Our lives can talk a lot of twists and turns. Such would be the case for James Montgomery, an Irishman who spent most of his life living in England. Such was no small task in the England of the late 18th and early 19th centuries. Montgomery was born in Scotland to an Irish Moravian pastor and his wife. By the time Montgomery was seven, his parents had left England, and him, to head to the mission field where they would die in the mission service.
When his parents left for the mission field, they left him in a boarding school. By the time Montgomery was 10 he was writing poetry, but that was the only thing he was interested in doing. He left school by the time he was 14 for academic reasons.
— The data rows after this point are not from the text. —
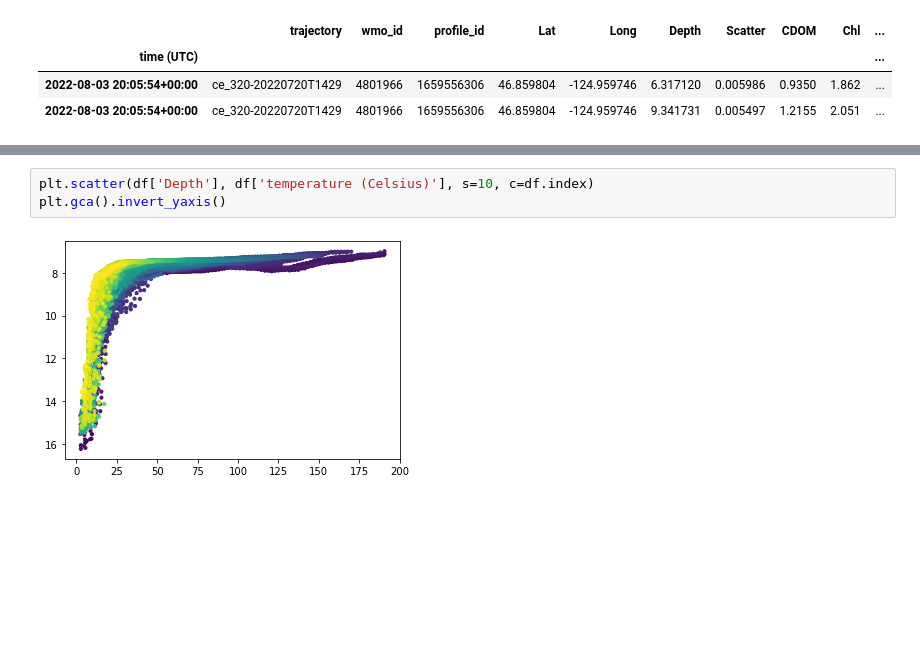
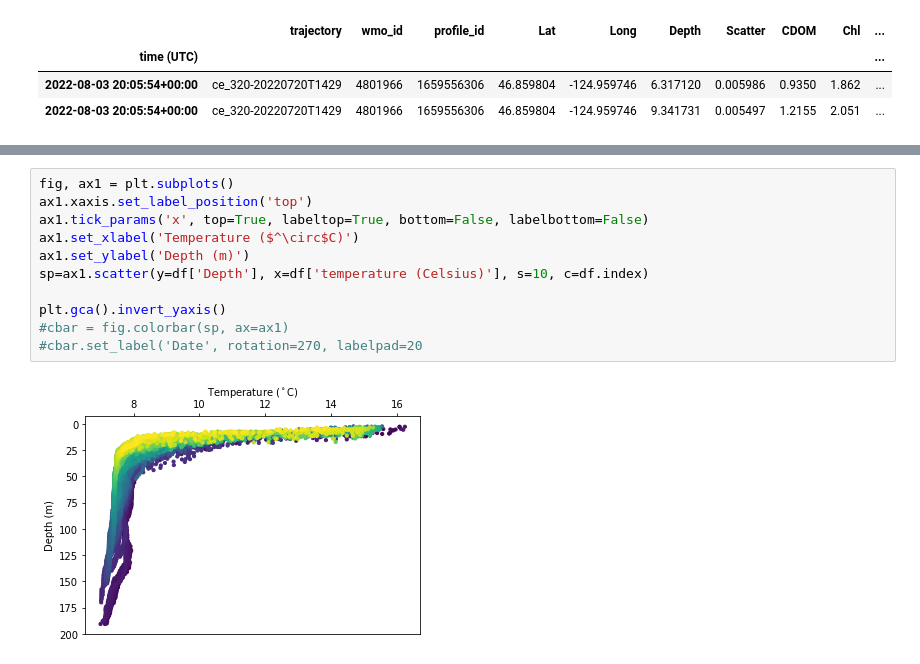
Before and after one commit to bdjameson/big-ocean-data, a Jupyter notebook: EOS582.ipynb, the cells around one changed output, grey strips where cells are left out. Saved outputs shown, nothing was run; the diff lists cells and outputs as text; blank space fills up the shorter version.

```diff
--- a/EOS582.ipynb
+++ b/EOS582.ipynb
@@ -109,5 +134,13 @@ plt.gca().invert_yaxis()
 # %%
-plt.scatter(df['Depth'], df['temperature (Celsius)'], s=10, c=df.index)
+fig, ax1 = plt.subplots()
+ax1.xaxis.set_label_position('top')
+ax1.tick_params('x', top=True, labeltop=True, bottom=False, labelbottom=False)
+ax1.set_xlabel('Temperature ($^\circ$C)')
+ax1.set_ylabel('Depth (m)')
+sp=ax1.scatter(y=df['Depth'], x=df['temperature (Celsius)'], s=10, c=df.index)
+
 plt.gca().invert_yaxis()
+#cbar = fig.colorbar(sp, ax=ax1)
+#cbar.set_label('Date', rotation=270, labelpad=20
 # %% [output]
-[figure, old version]
+[figure, new version]
```
Also changed, not shown: parts of 6 cells of this notebook.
For the next several years Montgomery worked at times and was unemployed and homeless at times. He used much of his money to purchase pencil and paper.
Though no publisher was interested in his writing, the editor of the radical Sheffield Register could see Montgomery’s raw talent. Montgomery spent the next two years writing stories for the paper. The paper used much of its content to bring forward the struggle the Irish faced with the English. When the radical editor had to flee England under threat of persecution, Montgomery took over leadership of the paper and changed the name to the Sheffield Iris. But, if anyone thought the paper would change with the masthead change would be wrong. Montgomery continued to press on the Irish-English issue and also brought forward the evils of the slave trade in the paper. His writing resulted in two prison terms.
Those who supported Montgomery’s stands continued to scour the paper for more of his fiery editorials. On Christmas Eve 1816 Montgomery surprised his readers with his poem “Nativity.” The words of the poem sought more to unite than divide in saying that Jesus Christ came for everyone. Though the poem didn’t say as much, the implication was, Irish and English alike.
As Montgomery’s life continued he began to understand his parent’s calling to the mission field. He returned to his roots in the Moravian church and working hard in the support of missions.
Though “Nativity” was popular, it would have most likely faded away if not for the English composer Henry Smart. Smart was at odds with the Anglican Church clergy who saw the people in the pews as spectators in worship. Smart believed worship was something in which everyone should participate. The chants that were church music of the day did little to encourage this. Smart, following in the footsteps of the likes of Isaac Watts and Charles Wesley helped to make great strides in church music. The common Christian loved the new music and began to demand it be part of worship.
By the time Smart was eighteen years old, he was going blind. By the time Montgomery published “Nativity” in the Iris Christmas Even of 1816, Smart probably was unable to read it. Yet years later, someone read him the poem and he put it to music. He gave it a new title and the world had a new Christmas carol to use in celebration of the days of Christmas.
For the England of the early 19th century, the alliance of Montgomery and Smart, an Irishman and an Englishman was an unlikely combination. There is little or no evidence indicating that the two actually collaborated together on the piece. Still God brought together these two men in an unlikely partnership.
How has God done the unlikely in you?
Have a blessed day in the Lord.
Seeking the Genuine,
Copyright 2020, J. Keith Broyles, All Rights Reserved
Collins, Ace, Stories Behind the Best Loved Songs of Christmas, Grand Rapids: Zondervan, 2001.
Collins, Andrew, Stories Behind the Greatest Hits of Christmas, Grand Rapids: Zondervan, 2010.
Gant, Andrew, The Carols of Christmas: A Celebration of the Surprising Stories Behind Your Favorite Holiday Songs, Nashville: Thomas Nelson, 2015.
Osbeck, Kenneth W. Joy to the World: The Stories Behind Your Favorite Christmas Carols, Grand Rapids: Kregal, 1999.